→ EXERCISE PROMPT
Write out, unaltered, each line from the top of the records below down to the line where "<!-- 原有内容开始 -->" appears, that line included.

→ GIVEN INFORMATION
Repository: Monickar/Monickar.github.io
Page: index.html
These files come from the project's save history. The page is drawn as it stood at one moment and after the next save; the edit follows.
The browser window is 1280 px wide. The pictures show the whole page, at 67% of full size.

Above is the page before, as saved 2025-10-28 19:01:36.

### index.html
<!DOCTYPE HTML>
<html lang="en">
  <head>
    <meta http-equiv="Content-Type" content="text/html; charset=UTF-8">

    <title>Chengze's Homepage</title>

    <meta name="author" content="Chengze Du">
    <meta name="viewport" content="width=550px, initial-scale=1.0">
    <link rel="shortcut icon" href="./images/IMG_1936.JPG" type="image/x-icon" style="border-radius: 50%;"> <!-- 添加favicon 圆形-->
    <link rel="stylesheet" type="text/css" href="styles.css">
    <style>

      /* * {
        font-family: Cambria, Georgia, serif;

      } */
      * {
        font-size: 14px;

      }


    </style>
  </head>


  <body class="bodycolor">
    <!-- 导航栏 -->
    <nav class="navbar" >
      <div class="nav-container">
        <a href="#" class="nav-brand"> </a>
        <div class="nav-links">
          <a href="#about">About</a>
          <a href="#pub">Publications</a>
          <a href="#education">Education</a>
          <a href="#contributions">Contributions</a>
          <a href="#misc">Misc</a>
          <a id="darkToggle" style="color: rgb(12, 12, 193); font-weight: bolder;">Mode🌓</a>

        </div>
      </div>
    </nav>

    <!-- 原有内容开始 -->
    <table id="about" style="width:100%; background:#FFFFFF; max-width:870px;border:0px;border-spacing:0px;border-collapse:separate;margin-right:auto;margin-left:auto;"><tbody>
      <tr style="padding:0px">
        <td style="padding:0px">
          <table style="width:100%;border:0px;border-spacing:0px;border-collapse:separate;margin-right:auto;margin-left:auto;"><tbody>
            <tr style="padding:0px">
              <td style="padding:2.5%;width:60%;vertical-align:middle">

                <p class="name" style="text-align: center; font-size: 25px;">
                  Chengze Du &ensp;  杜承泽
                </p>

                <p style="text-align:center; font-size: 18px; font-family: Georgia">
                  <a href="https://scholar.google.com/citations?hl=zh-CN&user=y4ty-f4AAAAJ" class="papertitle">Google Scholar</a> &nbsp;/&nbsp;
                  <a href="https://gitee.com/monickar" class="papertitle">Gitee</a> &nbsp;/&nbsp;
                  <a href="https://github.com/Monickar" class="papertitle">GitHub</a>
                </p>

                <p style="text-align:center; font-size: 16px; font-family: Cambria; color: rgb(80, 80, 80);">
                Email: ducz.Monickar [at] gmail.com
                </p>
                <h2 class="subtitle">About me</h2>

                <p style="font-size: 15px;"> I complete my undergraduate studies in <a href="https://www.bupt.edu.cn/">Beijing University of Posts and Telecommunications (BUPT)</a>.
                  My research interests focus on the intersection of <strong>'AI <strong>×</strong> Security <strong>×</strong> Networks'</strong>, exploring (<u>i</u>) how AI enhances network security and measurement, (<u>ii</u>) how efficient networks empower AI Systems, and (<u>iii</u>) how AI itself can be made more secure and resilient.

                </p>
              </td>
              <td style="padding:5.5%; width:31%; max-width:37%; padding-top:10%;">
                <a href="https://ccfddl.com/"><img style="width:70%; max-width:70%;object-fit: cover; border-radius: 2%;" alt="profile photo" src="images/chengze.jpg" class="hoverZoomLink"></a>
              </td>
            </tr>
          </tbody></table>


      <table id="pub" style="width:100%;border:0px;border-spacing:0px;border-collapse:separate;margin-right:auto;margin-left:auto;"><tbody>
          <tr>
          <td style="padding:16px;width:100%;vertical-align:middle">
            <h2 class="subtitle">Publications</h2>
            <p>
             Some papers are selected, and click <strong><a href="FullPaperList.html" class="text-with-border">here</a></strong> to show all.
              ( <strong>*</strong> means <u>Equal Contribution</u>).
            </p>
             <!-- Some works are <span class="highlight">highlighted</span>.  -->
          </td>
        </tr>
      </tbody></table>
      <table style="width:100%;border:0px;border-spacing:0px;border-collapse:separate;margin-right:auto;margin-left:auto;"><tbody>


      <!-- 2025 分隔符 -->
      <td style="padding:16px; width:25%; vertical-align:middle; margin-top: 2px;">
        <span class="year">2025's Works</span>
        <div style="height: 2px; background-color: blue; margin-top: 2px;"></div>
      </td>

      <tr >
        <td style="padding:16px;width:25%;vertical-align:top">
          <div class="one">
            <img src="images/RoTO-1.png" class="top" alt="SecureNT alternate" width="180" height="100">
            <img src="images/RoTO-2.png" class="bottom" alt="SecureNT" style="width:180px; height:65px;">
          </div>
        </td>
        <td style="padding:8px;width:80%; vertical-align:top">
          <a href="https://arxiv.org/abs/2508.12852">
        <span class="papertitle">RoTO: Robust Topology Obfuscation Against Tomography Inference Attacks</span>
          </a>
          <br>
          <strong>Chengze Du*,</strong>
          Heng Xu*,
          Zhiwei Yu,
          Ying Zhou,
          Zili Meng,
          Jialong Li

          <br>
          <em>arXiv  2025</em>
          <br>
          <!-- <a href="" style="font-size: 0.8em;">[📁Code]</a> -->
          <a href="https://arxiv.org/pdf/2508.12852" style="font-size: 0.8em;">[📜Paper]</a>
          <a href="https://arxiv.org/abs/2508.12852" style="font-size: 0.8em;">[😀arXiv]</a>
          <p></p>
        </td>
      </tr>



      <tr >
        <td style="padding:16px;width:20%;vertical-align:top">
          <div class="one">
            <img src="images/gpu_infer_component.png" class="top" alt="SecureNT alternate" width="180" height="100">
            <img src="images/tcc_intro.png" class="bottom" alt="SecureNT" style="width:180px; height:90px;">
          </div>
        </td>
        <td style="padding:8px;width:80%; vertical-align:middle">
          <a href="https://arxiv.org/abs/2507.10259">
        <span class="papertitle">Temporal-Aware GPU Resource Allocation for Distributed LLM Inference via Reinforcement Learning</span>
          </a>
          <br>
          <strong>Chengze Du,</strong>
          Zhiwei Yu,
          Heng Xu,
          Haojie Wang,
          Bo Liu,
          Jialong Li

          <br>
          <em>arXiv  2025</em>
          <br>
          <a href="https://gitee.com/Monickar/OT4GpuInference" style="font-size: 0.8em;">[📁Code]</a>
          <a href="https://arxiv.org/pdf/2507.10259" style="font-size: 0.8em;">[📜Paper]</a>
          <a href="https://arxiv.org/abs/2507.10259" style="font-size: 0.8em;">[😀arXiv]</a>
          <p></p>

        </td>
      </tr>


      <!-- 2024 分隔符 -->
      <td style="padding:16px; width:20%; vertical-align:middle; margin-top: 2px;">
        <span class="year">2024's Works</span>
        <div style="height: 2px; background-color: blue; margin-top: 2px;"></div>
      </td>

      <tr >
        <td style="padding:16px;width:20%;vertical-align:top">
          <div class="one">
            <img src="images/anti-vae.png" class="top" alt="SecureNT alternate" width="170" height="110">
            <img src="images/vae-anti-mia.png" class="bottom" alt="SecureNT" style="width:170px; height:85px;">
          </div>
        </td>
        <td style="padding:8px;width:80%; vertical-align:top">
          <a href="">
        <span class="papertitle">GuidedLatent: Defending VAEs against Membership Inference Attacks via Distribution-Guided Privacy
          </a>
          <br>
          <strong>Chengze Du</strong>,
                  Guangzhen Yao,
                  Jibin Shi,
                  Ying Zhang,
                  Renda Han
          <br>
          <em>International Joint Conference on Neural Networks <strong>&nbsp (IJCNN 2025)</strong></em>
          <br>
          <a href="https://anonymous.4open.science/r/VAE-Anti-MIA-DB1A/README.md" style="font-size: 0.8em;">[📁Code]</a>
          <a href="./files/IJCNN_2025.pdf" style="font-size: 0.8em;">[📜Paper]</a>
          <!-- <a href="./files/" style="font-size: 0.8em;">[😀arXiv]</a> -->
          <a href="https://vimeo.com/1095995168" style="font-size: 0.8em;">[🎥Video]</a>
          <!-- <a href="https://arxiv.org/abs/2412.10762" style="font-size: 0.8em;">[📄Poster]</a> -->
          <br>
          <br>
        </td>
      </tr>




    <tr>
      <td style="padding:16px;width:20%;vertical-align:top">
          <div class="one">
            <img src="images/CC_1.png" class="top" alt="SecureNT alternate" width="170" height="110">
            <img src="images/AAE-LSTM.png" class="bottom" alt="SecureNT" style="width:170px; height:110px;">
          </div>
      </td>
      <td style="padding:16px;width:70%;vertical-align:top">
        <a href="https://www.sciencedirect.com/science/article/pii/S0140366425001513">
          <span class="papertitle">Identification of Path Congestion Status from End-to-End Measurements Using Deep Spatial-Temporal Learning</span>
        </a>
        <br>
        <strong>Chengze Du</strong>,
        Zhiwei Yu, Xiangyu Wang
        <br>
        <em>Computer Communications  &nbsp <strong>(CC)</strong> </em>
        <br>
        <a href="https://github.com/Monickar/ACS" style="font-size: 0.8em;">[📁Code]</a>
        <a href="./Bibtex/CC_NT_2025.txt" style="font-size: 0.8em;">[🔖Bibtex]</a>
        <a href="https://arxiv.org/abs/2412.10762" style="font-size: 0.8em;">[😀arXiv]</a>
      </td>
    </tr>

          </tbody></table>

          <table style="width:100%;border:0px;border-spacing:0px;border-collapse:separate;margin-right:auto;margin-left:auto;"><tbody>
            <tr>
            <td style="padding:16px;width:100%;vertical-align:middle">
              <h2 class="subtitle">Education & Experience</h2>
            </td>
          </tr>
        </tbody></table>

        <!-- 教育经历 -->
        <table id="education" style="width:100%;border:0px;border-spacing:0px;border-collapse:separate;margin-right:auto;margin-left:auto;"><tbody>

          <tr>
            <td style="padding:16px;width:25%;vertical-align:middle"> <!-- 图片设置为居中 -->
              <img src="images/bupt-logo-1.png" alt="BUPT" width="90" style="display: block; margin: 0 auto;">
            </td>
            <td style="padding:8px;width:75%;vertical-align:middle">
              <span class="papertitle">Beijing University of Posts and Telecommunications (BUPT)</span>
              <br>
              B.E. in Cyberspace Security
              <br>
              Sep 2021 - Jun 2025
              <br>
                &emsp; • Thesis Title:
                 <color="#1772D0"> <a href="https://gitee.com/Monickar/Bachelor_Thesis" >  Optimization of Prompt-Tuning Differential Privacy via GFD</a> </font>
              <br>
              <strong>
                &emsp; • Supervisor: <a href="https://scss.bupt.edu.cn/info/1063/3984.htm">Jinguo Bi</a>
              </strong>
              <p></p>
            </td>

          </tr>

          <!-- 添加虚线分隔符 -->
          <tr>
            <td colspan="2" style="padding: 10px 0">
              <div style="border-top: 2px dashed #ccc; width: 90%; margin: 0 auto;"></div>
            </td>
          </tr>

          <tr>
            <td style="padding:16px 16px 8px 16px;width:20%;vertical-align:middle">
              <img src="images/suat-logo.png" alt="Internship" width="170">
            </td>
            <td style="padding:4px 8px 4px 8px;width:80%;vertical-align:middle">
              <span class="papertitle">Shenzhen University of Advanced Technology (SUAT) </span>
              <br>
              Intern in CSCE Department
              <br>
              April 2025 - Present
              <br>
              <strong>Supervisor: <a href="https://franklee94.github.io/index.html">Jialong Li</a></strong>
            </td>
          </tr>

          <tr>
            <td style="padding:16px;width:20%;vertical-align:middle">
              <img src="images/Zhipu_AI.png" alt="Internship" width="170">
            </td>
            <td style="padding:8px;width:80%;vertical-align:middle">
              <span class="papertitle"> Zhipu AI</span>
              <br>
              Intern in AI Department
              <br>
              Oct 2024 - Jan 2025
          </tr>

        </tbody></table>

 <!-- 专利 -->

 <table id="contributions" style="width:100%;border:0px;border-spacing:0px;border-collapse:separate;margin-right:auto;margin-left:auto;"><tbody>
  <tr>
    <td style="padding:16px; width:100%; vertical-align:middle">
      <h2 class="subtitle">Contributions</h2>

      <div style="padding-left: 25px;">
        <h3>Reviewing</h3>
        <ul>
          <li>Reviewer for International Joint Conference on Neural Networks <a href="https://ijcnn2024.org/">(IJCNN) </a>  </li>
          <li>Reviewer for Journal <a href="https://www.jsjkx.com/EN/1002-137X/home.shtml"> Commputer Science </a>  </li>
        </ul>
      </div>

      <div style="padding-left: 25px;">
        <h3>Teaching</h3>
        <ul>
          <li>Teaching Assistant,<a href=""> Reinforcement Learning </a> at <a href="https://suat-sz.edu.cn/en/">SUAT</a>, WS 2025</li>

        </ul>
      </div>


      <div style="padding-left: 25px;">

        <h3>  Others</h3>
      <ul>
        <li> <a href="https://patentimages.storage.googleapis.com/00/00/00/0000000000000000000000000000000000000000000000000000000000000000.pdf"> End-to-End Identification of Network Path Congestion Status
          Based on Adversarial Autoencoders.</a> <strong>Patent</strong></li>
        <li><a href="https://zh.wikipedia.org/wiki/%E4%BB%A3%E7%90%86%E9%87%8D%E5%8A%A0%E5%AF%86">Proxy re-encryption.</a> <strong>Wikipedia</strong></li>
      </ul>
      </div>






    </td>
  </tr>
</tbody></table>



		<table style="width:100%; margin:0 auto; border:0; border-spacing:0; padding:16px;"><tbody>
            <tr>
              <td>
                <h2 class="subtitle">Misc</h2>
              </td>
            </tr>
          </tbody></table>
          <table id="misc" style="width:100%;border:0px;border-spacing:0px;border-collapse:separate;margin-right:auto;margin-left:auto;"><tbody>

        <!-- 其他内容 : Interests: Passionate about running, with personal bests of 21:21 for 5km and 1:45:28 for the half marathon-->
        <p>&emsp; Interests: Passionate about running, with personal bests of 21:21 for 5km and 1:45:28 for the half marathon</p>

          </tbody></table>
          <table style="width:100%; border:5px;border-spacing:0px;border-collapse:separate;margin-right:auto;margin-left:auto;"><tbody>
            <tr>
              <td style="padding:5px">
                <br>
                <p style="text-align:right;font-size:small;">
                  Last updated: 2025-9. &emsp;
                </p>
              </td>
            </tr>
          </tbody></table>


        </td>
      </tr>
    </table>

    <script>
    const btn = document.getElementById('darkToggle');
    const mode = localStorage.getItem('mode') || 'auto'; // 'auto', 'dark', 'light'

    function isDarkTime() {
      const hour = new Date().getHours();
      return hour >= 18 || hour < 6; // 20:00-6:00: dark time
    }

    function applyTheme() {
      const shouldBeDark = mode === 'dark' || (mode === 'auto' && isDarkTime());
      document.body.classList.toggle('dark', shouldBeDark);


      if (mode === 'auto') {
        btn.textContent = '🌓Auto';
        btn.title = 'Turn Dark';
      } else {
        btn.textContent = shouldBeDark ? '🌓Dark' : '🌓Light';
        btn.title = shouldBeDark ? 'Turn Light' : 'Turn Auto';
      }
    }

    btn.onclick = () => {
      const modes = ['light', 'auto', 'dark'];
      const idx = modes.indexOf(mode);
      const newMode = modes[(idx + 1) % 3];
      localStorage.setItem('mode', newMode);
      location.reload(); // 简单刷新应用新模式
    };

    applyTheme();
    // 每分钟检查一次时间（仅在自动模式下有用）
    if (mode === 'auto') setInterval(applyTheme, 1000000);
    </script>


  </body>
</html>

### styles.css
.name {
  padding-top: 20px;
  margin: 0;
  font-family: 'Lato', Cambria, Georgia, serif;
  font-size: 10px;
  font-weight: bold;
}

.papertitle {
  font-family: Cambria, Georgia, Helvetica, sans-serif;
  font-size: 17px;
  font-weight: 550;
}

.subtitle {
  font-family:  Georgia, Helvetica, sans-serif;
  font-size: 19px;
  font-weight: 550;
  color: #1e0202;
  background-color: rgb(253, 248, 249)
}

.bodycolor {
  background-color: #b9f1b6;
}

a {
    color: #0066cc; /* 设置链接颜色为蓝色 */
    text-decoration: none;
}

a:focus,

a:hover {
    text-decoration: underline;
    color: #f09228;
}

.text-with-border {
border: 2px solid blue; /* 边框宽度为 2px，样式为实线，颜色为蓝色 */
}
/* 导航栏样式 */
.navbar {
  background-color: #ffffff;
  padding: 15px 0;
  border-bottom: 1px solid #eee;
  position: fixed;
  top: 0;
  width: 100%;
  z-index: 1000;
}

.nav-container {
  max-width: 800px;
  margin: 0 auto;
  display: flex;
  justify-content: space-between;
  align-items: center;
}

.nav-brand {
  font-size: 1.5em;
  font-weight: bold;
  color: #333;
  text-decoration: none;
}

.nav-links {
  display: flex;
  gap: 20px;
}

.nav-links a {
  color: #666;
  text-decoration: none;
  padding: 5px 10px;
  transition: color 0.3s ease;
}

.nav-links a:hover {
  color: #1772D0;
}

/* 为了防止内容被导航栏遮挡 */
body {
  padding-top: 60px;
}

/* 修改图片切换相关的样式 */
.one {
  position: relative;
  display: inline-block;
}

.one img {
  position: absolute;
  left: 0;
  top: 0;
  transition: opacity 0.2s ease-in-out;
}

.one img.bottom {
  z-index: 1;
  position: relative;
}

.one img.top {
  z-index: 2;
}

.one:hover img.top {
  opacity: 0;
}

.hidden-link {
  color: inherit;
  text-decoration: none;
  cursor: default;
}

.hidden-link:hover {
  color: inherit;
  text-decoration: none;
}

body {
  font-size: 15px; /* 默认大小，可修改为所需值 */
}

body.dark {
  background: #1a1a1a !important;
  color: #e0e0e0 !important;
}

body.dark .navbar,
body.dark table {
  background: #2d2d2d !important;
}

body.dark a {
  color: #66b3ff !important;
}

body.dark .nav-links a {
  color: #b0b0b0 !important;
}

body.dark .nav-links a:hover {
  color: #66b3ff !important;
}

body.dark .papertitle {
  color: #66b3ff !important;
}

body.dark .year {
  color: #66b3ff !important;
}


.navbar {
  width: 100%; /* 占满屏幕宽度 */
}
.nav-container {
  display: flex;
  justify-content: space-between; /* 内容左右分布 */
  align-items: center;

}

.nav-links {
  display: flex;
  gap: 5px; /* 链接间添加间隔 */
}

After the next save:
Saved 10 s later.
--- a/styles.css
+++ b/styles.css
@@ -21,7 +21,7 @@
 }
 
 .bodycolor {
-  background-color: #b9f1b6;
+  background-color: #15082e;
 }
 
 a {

→ THE ANSWER
Repository: Monickar/Monickar.github.io
Page: index.html
These files come from the project's save history. The page is drawn as it stood at one moment and after the next save; the edit follows.
The browser window is 1280 px wide. The pictures show the whole page, at 67% of full size.

Above is the page before, as saved 2025-10-28 19:01:36.

### index.html
<!DOCTYPE HTML>
<html lang="en">
  <head>
    <meta http-equiv="Content-Type" content="text/html; charset=UTF-8">

    <title>Chengze's Homepage</title>

    <meta name="author" content="Chengze Du">
    <meta name="viewport" content="width=550px, initial-scale=1.0">
    <link rel="shortcut icon" href="./images/IMG_1936.JPG" type="image/x-icon" style="border-radius: 50%;"> <!-- 添加favicon 圆形-->
    <link rel="stylesheet" type="text/css" href="styles.css">
    <style>

      /* * {
        font-family: Cambria, Georgia, serif;

      } */
      * {
        font-size: 14px;

      }


    </style>
  </head>


  <body class="bodycolor">
    <!-- 导航栏 -->
    <nav class="navbar" >
      <div class="nav-container">
        <a href="#" class="nav-brand"> </a>
        <div class="nav-links">
          <a href="#about">About</a>
          <a href="#pub">Publications</a>
          <a href="#education">Education</a>
          <a href="#contributions">Contributions</a>
          <a href="#misc">Misc</a>
          <a id="darkToggle" style="color: rgb(12, 12, 193); font-weight: bolder;">Mode🌓</a>

        </div>
      </div>
    </nav>

    <!-- 原有内容开始 -->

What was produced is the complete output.